South Slough National Estuarine Reserve, Coos County, Oregon
Aug 22, 2015
We are heading to the coast. …. and starting a new journal – Volume 45. Oh my gosh! That makes me older than dirt!
I always wonder just what all these blank pages will get filled with. For now I’ll start with our ‘Yellowstone Breakfast’: three hard-boiled eggs, three Jimmy Dean turkey sausages, four slices of ancient grain toast from the Lighthouse bakery (of course with peanut butter on all four and jam on two of them), and one banana to share. I’ve already taken a couple of bites out of one of my pieces of toast. Dale is getting gas so I have a moment for notes. (If you don’t know what my ‘Yellowstone breakfast’ is go to my June 2015 post 'Pavlov's Dogs.')
This bodes well! We haven’t even gotten out of town when a young grey fox streaks across the road in front of us, his feet barely touching ground. I can count on one hand the grey foxes we’ve seen in Oregon. We know they are here, but very nocturnal.
Spent the afternoon ‘bugging’ at South Slough National Estuarine Reserve – hiked in to the beaver pond again. I’m falling in love with the trails at the reserve. They give us easy access to habitat usually too dense to struggle through, and we hardly ever meet anyone.
A couple of weeks ago we heard the trail into an old beaver pond at South Slough Reserve is open. We looked forward to finally seeing this tucked-away pond. This summer we’ve been photographing insects at the reserve. Eventually I’ll write a blog post about that project, but I’ll wait until that project is nearer to completion. Meanwhile we return to the reserve every few days to search out new habitats and see what insects we can find. This particular day we are hoping for dragonflies at the pond.

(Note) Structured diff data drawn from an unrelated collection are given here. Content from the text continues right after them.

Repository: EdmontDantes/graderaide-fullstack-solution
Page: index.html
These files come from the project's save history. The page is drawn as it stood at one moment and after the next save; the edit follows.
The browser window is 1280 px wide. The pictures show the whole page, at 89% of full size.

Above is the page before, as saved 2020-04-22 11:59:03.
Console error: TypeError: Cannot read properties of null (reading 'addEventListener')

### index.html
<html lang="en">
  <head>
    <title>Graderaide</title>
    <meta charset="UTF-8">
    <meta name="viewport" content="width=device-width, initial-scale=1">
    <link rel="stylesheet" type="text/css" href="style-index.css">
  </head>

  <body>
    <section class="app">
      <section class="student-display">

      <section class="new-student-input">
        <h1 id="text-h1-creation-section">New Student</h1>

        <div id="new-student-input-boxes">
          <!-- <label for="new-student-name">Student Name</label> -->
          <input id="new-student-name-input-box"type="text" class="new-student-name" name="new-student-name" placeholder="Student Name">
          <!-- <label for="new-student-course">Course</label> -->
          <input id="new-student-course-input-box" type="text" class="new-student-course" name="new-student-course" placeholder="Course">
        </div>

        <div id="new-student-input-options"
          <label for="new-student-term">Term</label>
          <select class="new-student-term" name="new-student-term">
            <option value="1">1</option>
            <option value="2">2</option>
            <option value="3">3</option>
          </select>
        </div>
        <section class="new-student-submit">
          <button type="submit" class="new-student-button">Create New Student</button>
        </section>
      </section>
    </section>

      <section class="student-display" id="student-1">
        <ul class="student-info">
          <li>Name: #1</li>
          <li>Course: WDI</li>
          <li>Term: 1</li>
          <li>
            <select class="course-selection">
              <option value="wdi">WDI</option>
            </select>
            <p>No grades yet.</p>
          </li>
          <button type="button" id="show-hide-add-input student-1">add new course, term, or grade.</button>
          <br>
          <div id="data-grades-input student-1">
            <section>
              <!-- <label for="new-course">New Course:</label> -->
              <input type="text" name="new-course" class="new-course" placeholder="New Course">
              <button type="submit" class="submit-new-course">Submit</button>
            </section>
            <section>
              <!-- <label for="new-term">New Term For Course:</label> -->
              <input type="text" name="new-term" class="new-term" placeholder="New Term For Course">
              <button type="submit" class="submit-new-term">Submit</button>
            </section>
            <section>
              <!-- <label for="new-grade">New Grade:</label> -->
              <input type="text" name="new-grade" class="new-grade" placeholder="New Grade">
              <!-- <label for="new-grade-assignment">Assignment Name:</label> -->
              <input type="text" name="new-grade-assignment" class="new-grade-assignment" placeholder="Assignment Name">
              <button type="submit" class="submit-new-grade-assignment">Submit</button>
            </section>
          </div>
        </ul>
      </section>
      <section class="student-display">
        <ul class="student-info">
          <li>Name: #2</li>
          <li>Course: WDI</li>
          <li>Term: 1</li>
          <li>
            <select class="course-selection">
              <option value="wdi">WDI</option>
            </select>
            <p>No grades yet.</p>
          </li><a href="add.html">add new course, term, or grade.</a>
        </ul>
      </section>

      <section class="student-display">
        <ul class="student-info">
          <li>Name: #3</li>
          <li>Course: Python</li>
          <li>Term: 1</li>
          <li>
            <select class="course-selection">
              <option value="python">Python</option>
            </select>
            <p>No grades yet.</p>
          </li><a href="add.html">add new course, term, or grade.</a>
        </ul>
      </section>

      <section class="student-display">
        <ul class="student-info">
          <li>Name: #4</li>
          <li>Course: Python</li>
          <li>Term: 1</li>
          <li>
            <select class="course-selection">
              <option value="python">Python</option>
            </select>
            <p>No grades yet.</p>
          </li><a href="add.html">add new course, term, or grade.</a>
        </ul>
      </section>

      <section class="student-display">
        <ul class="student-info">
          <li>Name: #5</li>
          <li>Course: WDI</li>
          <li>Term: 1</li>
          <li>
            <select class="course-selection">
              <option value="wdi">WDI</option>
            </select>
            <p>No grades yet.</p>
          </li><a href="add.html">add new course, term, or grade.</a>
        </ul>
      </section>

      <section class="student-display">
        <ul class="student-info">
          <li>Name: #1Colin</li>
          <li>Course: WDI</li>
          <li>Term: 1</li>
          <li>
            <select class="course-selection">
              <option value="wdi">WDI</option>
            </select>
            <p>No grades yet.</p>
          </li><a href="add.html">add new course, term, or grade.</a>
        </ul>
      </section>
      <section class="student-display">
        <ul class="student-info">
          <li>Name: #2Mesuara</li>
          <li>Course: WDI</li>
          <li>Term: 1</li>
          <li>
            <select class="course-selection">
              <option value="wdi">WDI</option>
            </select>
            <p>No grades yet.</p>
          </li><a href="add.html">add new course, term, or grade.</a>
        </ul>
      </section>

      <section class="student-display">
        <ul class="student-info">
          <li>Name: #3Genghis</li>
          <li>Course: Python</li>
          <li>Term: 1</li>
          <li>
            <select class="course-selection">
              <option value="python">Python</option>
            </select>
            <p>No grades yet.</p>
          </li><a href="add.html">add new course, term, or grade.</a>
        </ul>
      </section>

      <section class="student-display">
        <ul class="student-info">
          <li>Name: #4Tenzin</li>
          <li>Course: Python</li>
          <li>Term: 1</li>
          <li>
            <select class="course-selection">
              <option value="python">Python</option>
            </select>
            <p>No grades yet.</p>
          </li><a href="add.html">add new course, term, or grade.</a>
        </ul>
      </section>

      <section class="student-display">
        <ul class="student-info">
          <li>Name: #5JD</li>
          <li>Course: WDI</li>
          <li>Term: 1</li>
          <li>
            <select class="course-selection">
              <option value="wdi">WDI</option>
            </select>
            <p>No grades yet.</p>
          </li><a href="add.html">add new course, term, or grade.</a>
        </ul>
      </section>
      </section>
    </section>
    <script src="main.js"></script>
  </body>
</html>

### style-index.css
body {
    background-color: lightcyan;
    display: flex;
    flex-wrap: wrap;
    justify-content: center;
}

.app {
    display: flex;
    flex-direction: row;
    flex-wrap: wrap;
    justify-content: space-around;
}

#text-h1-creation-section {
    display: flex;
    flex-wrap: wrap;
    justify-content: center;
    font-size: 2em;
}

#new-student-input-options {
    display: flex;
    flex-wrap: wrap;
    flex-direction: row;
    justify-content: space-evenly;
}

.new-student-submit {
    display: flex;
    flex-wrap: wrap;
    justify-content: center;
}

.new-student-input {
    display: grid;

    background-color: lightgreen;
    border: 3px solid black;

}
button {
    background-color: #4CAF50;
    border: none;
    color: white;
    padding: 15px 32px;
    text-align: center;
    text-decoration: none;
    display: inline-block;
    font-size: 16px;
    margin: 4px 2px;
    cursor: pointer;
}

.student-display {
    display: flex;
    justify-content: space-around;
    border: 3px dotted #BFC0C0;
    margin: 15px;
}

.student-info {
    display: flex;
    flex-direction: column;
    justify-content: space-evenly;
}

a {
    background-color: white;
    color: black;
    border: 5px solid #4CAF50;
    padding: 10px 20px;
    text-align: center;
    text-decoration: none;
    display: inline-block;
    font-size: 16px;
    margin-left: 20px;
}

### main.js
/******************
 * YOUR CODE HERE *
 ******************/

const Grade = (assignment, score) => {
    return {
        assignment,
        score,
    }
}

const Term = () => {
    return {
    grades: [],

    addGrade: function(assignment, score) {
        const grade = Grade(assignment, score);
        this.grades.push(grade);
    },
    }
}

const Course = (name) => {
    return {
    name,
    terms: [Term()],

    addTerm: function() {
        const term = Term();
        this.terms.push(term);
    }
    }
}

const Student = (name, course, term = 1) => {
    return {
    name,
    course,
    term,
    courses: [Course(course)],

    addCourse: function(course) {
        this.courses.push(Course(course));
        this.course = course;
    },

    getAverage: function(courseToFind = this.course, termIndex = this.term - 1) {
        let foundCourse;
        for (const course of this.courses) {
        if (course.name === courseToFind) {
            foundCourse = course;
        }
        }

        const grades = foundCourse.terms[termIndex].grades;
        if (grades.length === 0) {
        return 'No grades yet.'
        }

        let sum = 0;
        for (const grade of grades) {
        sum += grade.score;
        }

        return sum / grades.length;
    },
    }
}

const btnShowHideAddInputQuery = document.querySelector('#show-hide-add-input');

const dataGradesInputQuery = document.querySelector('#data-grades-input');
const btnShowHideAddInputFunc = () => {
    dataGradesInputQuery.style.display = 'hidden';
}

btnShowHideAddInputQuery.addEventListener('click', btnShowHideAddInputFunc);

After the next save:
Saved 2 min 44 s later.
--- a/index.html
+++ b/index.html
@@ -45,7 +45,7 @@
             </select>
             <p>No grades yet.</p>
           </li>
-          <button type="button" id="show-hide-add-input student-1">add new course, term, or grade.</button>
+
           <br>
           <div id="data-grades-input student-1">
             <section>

Early afternoon we head down the meandering trail along the edge of a coarse grassy meadow with peeks of Hinch Creek and cool stretches through a mixed canopy of alder, cascara, and evergreens. We’re hiking in to the beaver pond for a second time. The trail opens suddenly onto the beaver pond. The first time we approached the pond too quickly and spooked a great egret and then a great blue heron. Today we are careful. Dark shadows are on the far side of the pond and warm summer sunshine highlights the green marsh grasses, sedges and cattails. Bright yellow monkey flowers capture little dots of sunshine. Many years ago beaver dammed this small thumb of a valley that juts off from Hinch Creek’s valley. We haven’t seen any sign of current beaver activity, just their overgrown dam and their pond.
No egrets or herons today, but several mallards and one goose rest on a downed log. A kingfisher rattles off in the distance. We catch a glimpse of him as he flies along the far edge. A small flock of cedar waxwings darts over the water. Usually I think of cedar waxwings eating berries, but these are hawking for insects. They perch on a weathered Sitka spruce snag near us, then zoom out after a bug, and back again. Sometimes two or three crowd onto the little snag; sometimes even four.
Our hike in to the pond has been quite productive: two new dragonflies, a sexton beetle, an unusual wasp, a better photo of a wood nymph (butterfly). We’ll be back.
August 25, 2015
We’ve returned to the beaver pond. The day seems almost the same – bright summer sunshine, still shirt-sleeve weather, but just a little cooler and windier. The breeze is kicking up a choppy riffle and bending the long marsh grasses – not good weather to find insects hovering over the water. Hardly a waxwing was to be seen. Darn. I was looking forward to seeing more of them.
Insect hunting in general has been a little slow, but I did find a new damselfly and we finally take time to try for a good mosquito shot. That means I offer my arm to the cause, i.e. I hold still while a mosquito lands and sucks a drop of my blood. I’m not sure why I’m the one offering my blood and not Dale.
Late afternoon we head back to our car. Shadows were reaching out into the meadow along the trail, but most of the meadow is still golden in the late summer sun. Suddenly we are invaded by a little flock of waxwings. This time they are hawking over the meadow. Down into the long grass one disappears and then another. A third perches on a swaying weed jutting high above the grass and several more are higher in the air. The whole flock works the area around us and then flies on down the valley. Before long they are back again, flying right over my head, just a few feet away, and some landing on a Sitka spruce just a few feet from me. Still no sign of them eating berries, even though the nearby bushes were full of ripe salal, huckleberries and blackberries. Insects seem to be on the menu at this time of year.